The earth probably hasn’t changed much in the last 5,000 years (250 generations). Men have built things on its surface and dug into it and drawn boundaries on maps of it, but the places where rivers, lakes, seas, and mountains now stand have changed very little.
In earlier times the earth looked very different. Geologists call the last great geological period the Pleistocene. It began somewhere between a half million and a million years ago, and was a time of great changes. Sometimes we call it the Ice Age, for in the Pleistocene there were at least three or four times when large areas of earth were covered with glaciers. The reason for my uncertainty is that while there seem to have been four major mountains or alpine phases of glaciation, there may only have been three general continental phases in the Old World.
Both the alpine and the continental ice sheets seem to have had minor fluctuations during their main phases, and the advances of the later phases destroyed many of the traces of the earlier phases. The general textbooks have tended to follow the names and numbers established for the Alps early in this century by two German geologists.

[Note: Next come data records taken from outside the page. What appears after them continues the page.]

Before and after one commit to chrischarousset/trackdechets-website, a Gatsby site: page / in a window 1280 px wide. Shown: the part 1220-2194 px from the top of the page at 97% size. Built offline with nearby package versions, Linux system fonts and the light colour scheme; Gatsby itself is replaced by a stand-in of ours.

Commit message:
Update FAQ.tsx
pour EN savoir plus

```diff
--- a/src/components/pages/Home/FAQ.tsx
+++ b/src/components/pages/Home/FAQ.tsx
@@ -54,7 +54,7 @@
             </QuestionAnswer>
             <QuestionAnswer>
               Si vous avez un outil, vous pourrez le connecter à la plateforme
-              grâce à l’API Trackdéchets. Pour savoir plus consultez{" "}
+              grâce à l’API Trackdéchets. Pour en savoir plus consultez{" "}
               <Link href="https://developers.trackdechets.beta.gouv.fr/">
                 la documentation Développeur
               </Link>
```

It is the second of these alpine phases which seems to fit the traces of the earliest of the great continental glaciations. In this article, the four-part system will be used, since it is the most familiar, but will add the word alpine so you may remember to make the transition to the continental system if you wish to do so.
Glaciers are great sheets of ice, sometimes over a thousand feet thick, which are now known only in Greenland and Antarctica and in high mountains. During several of the glacial periods in the Ice Age, the glaciers covered most of Canada and the northern United States and reached down to southern England and France in Europe. Smaller ice sheets sat like caps on the Rockies, the Alps, and the Himalayas. The continental glaciation only happened north of the equator, however, so remember that “Ice Age” is only half true.

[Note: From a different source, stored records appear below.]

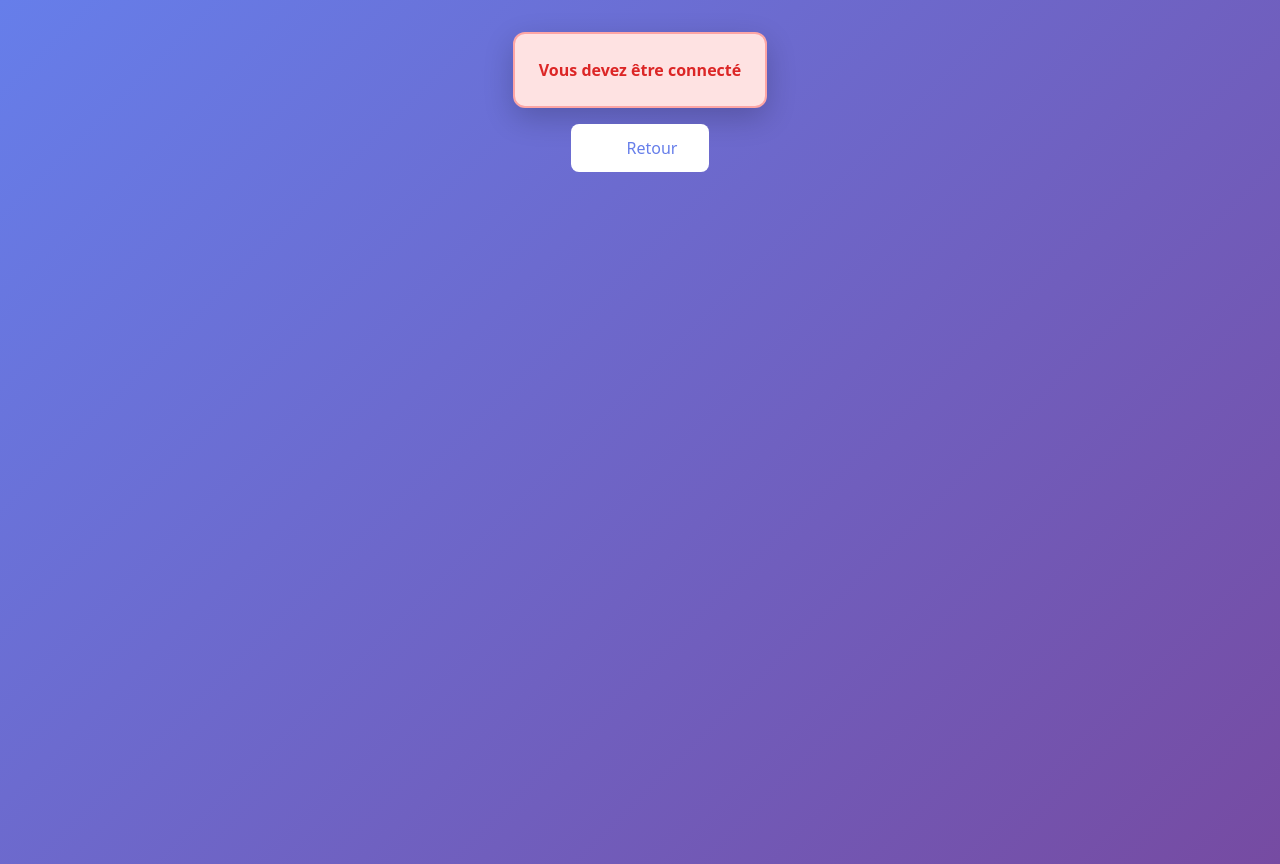
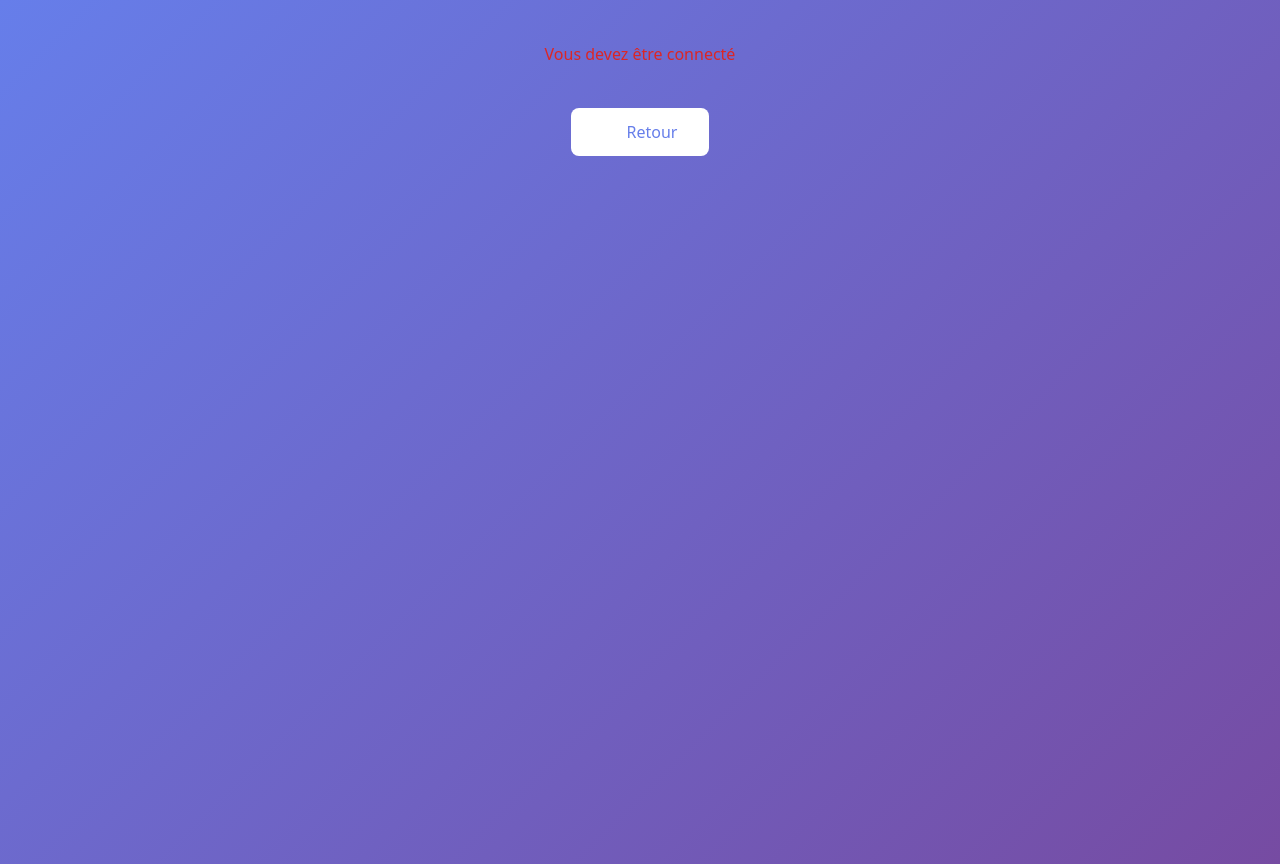
Before and after one commit to Jordbmd/learning-cards, a React (Vite) app in the folder front/: page /quiz in a window 1280 px wide. Built offline with nearby package versions, Linux system fonts and the light colour scheme; some icons are missing.

Commit message:
fix(front): update form and error message

```diff
--- a/front/src/pages/CreateCard.css
+++ b/front/src/pages/CreateCard.css
@@ -47,6 +47,8 @@
   font-family: inherit;
   transition: border-color 0.3s ease;
   box-sizing: border-box;
+  background-color: #ffffff;
+  color: #333333;
 }
 
 .form-group textarea {
@@ -67,15 +69,10 @@
 }
 
 .error-message {
-  background-color: #fee2e2 !important;
   color: #dc2626 !important;
-  padding: 12px;
-  border-radius: 8px;
-  margin-bottom: 20px;
-  font-size: 14px;
-  border: 1px solid #fca5a5;
-  text-align: center;
-  font-weight: 500;
+  font-size: 0.875rem;
+  text-align: left;
+  margin: 0 0 -0.5rem 0;
 }
 
 .button-group {
--- a/front/src/pages/Login.css
+++ b/front/src/pages/Login.css
@@ -67,6 +67,11 @@
   gap: 1.5rem;
 }
 
+.login-form .error-message {
+  margin: -1.2rem 0 -1.2rem 0;
+  padding: 0;
+}
+
 .form-group {
   text-align: left;
 }
@@ -79,6 +84,8 @@
   border-radius: 10px;
   transition: all 0.3s ease;
   box-sizing: border-box;
+  background-color: #ffffff;
+  color: #333333;
 }
 
 .form-input:focus {
@@ -87,18 +94,14 @@
   box-shadow: 0 0 0 3px rgba(102, 126, 234, 0.1);
 }
 
-.error-message {
-  background-color: #fee2e2 !important;
-  color: #dc2626 !important;
-  padding: 0.75rem;
-  border-radius: 8px;
-  font-size: 0.9rem;
-  border: 1px solid #fca5a5;
-  text-align: center;
-  font-weight: 500;
+.button-group {
+  display: flex;
+  gap: 1rem;
+  margin-top: 0;
 }
 
 .btn-submit {
+  flex: 1;
   padding: 1rem;
   font-size: 1.1rem;
   font-weight: 600;
@@ -121,3 +124,21 @@
   cursor: not-allowed;
   transform: none;
 }
+
+.btn-register {
+  padding: 1rem 1.5rem;
+  font-size: 1rem;
+  font-weight: 600;
+  background: transparent;
+  color: #667eea;
+  border: 2px solid #667eea;
+  border-radius: 10px;
+  cursor: pointer;
+  transition: all 0.3s ease;
+  white-space: nowrap;
+}
+
+.btn-register:hover {
+  background: #f8f9ff;
+  transform: translateY(-2px);
+}
--- a/front/src/pages/Login.tsx
+++ b/front/src/pages/Login.tsx
@@ -69,9 +69,18 @@ function Login() {
 
           {error && <div className="error-message">{error}</div>}
 
-          <button type="submit" className="btn-submit" disabled={isLoading}>
-            {isLoading ? 'Connexion...' : 'Se connecter'}
-          </button>
+          <div className="button-group">
+            <button type="submit" className="btn-submit" disabled={isLoading}>
+              {isLoading ? 'Connexion...' : 'Se connecter'}
+            </button>
+            <button
+              type="button"
+              className="btn-register"
+              onClick={() => navigate('/register')}
+            >
+              S'inscrire
+            </button>
+          </div>
         </form>
       </div>
     </div>
--- a/front/src/pages/MyCards.css
+++ b/front/src/pages/MyCards.css
@@ -78,15 +78,11 @@
 }
 
 .error-message {
-  background-color: #fee2e2 !important;
   color: #dc2626 !important;
-  padding: 20px;
-  border-radius: 15px;
+  font-size: 1rem;
+  text-align: center;
+  padding: 10px 20px;
   margin-bottom: 20px;
-  box-shadow: 0 5px 15px rgba(0, 0, 0, 0.1);
-  border: 2px solid #fca5a5;
-  text-align: center;
-  font-weight: 600;
 }
 
 .loading {
--- a/front/src/pages/Quiz.css
+++ b/front/src/pages/Quiz.css
@@ -78,6 +78,8 @@
   resize: vertical;
   font-family: inherit;
   transition: border-color 0.3s;
+  background-color: #ffffff;
+  color: #333333;
 }
 
 .answer-input:focus {
@@ -212,17 +214,11 @@
 }
 
 .error-message {
-  background-color: #fee2e2 !important;
   color: #dc2626 !important;
-  padding: 1.5rem;
-  border-radius: 12px;
   font-size: 1rem;
-  border: 2px solid #fca5a5;
   text-align: center;
-  font-weight: 600;
-  max-width: 600px;
-  margin: 0 auto;
-  box-shadow: 0 10px 30px rgba(0, 0, 0, 0.2);
+  padding: 10px 20px;
+  margin-bottom: 1rem;
 }
 
 .empty-state h2 {
--- a/front/src/pages/Register.css
+++ b/front/src/pages/Register.css
@@ -67,6 +67,11 @@
   gap: 1.5rem;
 }
 
+.register-form .error-message {
+  margin: -1.2rem 0 -1.2rem 0;
+  padding: 0;
+}
+
 .form-group {
   text-align: left;
 }
@@ -79,6 +84,8 @@
   border-radius: 10px;
   transition: all 0.3s ease;
   box-sizing: border-box;
+  background-color: #ffffff;
+  color: #333333;
 }
 
 .form-input:focus {
@@ -87,18 +94,14 @@
   box-shadow: 0 0 0 3px rgba(102, 126, 234, 0.1);
 }
 
-.error-message {
-  background-color: #fee2e2 !important;
-  color: #dc2626 !important;
-  padding: 0.75rem;
-  border-radius: 8px;
-  font-size: 0.9rem;
-  border: 1px solid #fca5a5;
-  text-align: center;
-  font-weight: 500;
+.button-group {
+  display: flex;
+  gap: 1rem;
+  margin-top: 0;
 }
 
 .btn-submit {
+  flex: 1;
   padding: 1rem;
   font-size: 1.1rem;
   font-weight: 600;
@@ -121,3 +124,21 @@
   cursor: not-allowed;
   transform: none;
 }
+
+.btn-login {
+  padding: 1rem 1.5rem;
+  font-size: 1rem;
+  font-weight: 600;
+  background: transparent;
+  color: #667eea;
+  border: 2px solid #667eea;
+  border-radius: 10px;
+  cursor: pointer;
+  transition: all 0.3s ease;
+  white-space: nowrap;
+}
+
+.btn-login:hover {
+  background: #f8f9ff;
+  transform: translateY(-2px);
+}
--- a/front/src/pages/Register.tsx
+++ b/front/src/pages/Register.tsx
@@ -93,9 +93,18 @@ function Register() {
 
           {error && <div className="error-message">{error}</div>}
 
-          <button type="submit" className="btn-submit" disabled={isLoading}>
-            {isLoading ? 'Inscription...' : 'S\'inscrire'}
-          </button>
+          <div className="button-group">
+            <button type="submit" className="btn-submit" disabled={isLoading}>
+              {isLoading ? 'Inscription...' : 'S\'inscrire'}
+            </button>
+            <button
+              type="button"
+              className="btn-login"
+              onClick={() => navigate('/login')}
+            >
+              Connexion
+            </button>
+          </div>
         </form>
       </div>
     </div>
```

As you know, the amount of water on and about the earth does not vary. These large glaciers contained millions of tons of water frozen into ice. Because so much water was frozen and contained in the glaciers, the water level of lakes and oceans was lowered. Flooded areas were drained and appeared as dry land. There were times in the Ice Age when there was no English Channel, so that England was not an island, and a land bridge at the Dardanelles probably divided the Mediterranean from the Black Sea.
A very important thing for people living during the time of a glaciation was the region adjacent to the glacier. They could not, of course, live on the ice itself. The questions would be how close could they live to it, and how would they have had to change their way of life to do so.